sparkling water
1/2 tsp. salt

Just mix enough flour (one cup is plenty for a dozen blossoms) and enough sparkling water until you get a mixture that’s the consistency of pancake batter. It’s best to let it sit at least 15 minutes to help make it smoother. Dip the flowers into the batter, and deep fry in hot oil. I use a cast-iron skillet and fill it about 1/2 full with canola oil. I also use the burner on my outdoor gas grill, which helps to keep the kitchen spatter-free. Drain on paper towels and eat immediately.

Stuffed Zucchini

Stuffed Zucchini

Zowee Zucchini

Anyone with a vegetable garden knows what can
happen to zucchini when you turn your back on them for even one day.

One day the vegetables are little baby orbs at the end of a stem. But in the dark of the night when you’re not watching, they mainstream steroids, and morph into something nearing the size of a baseball bat.
So for all of you with an abundance of zucchini, here’s another way to use those babies.

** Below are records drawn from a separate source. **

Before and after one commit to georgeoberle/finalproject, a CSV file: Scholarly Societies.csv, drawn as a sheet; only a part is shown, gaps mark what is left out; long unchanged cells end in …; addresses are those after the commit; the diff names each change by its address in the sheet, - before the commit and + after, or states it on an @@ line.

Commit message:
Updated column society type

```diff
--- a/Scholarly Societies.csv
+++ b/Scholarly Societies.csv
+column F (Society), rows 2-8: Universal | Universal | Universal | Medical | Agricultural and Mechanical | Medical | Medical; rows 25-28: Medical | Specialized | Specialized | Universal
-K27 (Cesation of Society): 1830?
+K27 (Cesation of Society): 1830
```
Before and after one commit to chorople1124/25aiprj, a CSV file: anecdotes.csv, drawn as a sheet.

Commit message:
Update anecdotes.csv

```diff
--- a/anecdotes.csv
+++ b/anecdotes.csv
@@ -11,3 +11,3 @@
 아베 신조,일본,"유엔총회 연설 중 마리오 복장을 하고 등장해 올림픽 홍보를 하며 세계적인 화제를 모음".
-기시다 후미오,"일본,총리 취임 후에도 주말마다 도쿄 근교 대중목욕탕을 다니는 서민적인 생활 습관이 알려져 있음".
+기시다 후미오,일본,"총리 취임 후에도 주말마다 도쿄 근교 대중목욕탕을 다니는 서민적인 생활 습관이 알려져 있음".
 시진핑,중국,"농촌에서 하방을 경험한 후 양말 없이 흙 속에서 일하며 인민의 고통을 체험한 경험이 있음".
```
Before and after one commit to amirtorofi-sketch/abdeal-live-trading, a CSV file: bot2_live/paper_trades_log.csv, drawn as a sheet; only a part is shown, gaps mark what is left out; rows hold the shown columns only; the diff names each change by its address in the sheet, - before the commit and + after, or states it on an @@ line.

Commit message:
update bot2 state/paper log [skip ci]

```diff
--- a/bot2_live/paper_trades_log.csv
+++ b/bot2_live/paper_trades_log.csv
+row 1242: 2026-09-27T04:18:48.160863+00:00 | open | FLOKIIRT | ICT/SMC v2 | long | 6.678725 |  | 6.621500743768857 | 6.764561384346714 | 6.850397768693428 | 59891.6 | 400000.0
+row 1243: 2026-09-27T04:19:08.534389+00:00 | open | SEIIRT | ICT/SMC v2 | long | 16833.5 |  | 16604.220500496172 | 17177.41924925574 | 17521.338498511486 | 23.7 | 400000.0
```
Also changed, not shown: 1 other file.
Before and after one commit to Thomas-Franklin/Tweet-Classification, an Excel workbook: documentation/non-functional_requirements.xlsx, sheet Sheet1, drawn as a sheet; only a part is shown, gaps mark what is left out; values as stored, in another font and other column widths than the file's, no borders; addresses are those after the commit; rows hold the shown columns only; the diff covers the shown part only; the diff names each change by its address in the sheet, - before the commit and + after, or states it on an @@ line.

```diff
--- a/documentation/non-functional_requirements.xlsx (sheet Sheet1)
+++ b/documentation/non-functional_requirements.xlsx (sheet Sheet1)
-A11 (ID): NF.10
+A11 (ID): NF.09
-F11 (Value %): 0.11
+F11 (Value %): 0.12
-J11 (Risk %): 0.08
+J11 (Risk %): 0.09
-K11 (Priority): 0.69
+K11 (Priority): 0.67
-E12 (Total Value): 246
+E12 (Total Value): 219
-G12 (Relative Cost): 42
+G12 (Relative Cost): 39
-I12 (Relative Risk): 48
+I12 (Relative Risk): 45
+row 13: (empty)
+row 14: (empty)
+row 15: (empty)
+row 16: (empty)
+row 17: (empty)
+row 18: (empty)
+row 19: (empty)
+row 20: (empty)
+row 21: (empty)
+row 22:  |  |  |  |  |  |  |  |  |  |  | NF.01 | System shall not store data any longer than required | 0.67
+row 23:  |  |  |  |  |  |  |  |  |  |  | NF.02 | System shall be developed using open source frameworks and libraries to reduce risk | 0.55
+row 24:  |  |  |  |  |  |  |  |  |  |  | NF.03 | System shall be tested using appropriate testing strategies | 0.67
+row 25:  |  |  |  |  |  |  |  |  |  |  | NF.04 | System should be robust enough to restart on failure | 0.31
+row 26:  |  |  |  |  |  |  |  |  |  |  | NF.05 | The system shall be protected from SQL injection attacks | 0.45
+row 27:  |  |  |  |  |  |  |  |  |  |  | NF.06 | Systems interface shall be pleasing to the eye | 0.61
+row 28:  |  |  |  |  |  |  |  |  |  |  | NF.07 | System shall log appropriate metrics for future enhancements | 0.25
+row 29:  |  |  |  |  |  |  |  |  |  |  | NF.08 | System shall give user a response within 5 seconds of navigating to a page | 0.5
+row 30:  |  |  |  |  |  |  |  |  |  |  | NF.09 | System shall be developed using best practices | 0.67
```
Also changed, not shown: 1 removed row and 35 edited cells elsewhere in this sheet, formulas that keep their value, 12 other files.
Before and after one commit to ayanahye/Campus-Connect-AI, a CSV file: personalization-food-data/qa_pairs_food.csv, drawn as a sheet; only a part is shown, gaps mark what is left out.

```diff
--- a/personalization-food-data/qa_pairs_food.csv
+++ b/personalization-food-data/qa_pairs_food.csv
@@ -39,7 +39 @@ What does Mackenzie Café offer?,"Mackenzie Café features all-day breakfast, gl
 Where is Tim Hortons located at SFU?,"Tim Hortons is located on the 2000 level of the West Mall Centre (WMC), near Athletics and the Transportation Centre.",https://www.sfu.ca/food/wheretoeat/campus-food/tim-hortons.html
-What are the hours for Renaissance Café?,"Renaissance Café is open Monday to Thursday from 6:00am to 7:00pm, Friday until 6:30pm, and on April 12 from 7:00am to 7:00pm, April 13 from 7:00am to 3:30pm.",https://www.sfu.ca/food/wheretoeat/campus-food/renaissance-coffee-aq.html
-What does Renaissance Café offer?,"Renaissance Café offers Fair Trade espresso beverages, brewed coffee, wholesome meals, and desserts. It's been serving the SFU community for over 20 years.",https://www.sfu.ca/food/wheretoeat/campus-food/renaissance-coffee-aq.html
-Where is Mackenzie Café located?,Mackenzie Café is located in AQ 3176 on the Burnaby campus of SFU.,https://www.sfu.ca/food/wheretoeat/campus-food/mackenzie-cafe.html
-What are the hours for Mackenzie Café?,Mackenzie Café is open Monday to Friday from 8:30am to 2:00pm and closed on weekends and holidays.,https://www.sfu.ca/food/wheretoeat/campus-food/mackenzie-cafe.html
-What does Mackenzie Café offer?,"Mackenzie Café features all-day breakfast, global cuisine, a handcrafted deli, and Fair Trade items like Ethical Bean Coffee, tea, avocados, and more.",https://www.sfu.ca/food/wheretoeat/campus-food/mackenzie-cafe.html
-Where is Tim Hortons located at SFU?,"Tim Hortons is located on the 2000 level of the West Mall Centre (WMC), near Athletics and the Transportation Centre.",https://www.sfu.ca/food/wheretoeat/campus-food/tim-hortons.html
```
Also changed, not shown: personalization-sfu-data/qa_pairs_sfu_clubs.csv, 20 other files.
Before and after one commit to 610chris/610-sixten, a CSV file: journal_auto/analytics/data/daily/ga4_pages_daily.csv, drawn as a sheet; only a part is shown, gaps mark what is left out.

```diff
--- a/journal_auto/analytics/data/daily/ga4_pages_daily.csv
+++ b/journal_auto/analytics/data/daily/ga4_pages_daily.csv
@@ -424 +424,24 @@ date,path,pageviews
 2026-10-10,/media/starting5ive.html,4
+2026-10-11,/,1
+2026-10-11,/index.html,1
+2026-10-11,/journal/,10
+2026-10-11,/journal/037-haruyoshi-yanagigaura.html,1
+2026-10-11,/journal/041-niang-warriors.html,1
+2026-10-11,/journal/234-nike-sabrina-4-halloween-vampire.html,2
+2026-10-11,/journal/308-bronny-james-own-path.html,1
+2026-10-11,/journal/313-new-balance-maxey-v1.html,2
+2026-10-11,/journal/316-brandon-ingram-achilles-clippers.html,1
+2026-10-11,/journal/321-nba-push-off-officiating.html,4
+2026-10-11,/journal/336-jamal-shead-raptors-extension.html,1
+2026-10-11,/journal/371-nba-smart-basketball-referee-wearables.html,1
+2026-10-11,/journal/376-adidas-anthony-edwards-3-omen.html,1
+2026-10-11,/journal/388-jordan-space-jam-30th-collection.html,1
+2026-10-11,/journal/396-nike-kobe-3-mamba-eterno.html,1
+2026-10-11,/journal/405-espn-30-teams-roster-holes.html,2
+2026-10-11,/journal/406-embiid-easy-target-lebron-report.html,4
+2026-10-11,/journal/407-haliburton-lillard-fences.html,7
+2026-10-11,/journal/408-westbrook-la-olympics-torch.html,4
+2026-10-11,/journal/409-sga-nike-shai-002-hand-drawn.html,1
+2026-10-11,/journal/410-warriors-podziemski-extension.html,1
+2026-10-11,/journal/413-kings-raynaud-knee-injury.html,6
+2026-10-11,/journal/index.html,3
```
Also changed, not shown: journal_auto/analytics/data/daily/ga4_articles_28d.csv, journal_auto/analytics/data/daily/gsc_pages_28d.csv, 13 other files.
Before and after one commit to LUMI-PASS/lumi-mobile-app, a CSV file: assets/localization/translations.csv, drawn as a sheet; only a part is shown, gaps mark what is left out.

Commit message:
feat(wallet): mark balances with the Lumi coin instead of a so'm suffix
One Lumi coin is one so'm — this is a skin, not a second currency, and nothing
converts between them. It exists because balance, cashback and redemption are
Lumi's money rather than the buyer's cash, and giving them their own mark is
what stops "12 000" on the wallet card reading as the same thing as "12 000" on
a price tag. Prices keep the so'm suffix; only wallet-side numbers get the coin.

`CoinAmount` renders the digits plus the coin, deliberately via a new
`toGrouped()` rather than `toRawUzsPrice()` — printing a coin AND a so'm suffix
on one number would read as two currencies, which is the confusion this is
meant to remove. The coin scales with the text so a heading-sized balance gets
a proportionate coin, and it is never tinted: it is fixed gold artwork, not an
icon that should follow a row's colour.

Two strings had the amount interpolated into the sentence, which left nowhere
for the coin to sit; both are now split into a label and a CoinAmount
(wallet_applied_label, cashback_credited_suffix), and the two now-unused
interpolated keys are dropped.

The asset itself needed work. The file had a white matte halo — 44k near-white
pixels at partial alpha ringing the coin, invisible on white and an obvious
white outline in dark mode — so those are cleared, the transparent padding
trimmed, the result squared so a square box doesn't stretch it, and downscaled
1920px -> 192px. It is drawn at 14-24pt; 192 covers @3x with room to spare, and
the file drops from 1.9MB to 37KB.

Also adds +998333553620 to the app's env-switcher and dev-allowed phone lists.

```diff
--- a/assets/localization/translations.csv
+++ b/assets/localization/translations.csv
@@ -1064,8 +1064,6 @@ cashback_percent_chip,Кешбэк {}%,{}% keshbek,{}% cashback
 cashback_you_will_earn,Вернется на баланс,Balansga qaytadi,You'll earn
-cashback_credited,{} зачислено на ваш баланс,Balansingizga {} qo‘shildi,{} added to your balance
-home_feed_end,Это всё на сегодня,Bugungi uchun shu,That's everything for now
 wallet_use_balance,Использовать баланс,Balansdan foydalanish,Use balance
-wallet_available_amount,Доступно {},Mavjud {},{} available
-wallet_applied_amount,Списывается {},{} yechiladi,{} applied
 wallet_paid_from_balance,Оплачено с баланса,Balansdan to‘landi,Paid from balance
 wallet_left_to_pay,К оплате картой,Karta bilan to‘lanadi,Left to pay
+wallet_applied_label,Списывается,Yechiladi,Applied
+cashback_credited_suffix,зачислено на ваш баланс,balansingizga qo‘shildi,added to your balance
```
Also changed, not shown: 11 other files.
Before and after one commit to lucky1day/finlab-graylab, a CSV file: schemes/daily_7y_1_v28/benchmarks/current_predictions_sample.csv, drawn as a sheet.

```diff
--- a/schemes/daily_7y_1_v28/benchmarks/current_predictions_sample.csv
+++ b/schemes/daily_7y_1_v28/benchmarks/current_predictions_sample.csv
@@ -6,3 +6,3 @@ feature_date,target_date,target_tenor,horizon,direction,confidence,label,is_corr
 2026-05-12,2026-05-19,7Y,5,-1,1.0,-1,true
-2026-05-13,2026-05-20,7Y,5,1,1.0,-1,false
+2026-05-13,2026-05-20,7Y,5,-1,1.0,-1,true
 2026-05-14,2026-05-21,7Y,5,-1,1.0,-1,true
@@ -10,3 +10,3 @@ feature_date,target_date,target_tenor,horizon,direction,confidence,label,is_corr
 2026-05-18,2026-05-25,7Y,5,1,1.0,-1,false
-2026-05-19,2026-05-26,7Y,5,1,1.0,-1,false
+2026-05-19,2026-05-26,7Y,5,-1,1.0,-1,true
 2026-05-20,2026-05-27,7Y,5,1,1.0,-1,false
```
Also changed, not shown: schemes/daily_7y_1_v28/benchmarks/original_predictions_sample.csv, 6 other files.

Just check your garden regularly though, and pick your zucchini before they’re large enough to hit second base.
In this recipe, I use the round variety, but you can use the long ones equally as well.

Stuffed Baked Zucchini

4 small round, or long zucchini
1/4 cup onion, diced
1 clove garlic, minced
1 T. olive oil
1 cup ricotta cheese
1/4 cup parmesan cheese
2 eggs
salt, pepper
fresh basil or parsley, chopped

Trim the stem off the zucchini, and place in boiling water for about 5 minutes.
Cool, then cut in half and scoop out interior of zucchini.
Salt and pepper the hollowed out zucchini.
Chop the part you scoop out and saute at high heat, along with the onion, in olive oil, until most of the water has evaporated from the zucchini.
In a bowl, place ricotta, eggs, parmesan cheese, salt, pepper and herbs.
Add the sauteed, chopped zucchini and onion to the ricotta mix and stir.
Place some of the filling inside each of the hollowed-out zucchini, sprinkle more parmesan cheese on top, and bake at 425 degrees for about 30-40 minutes.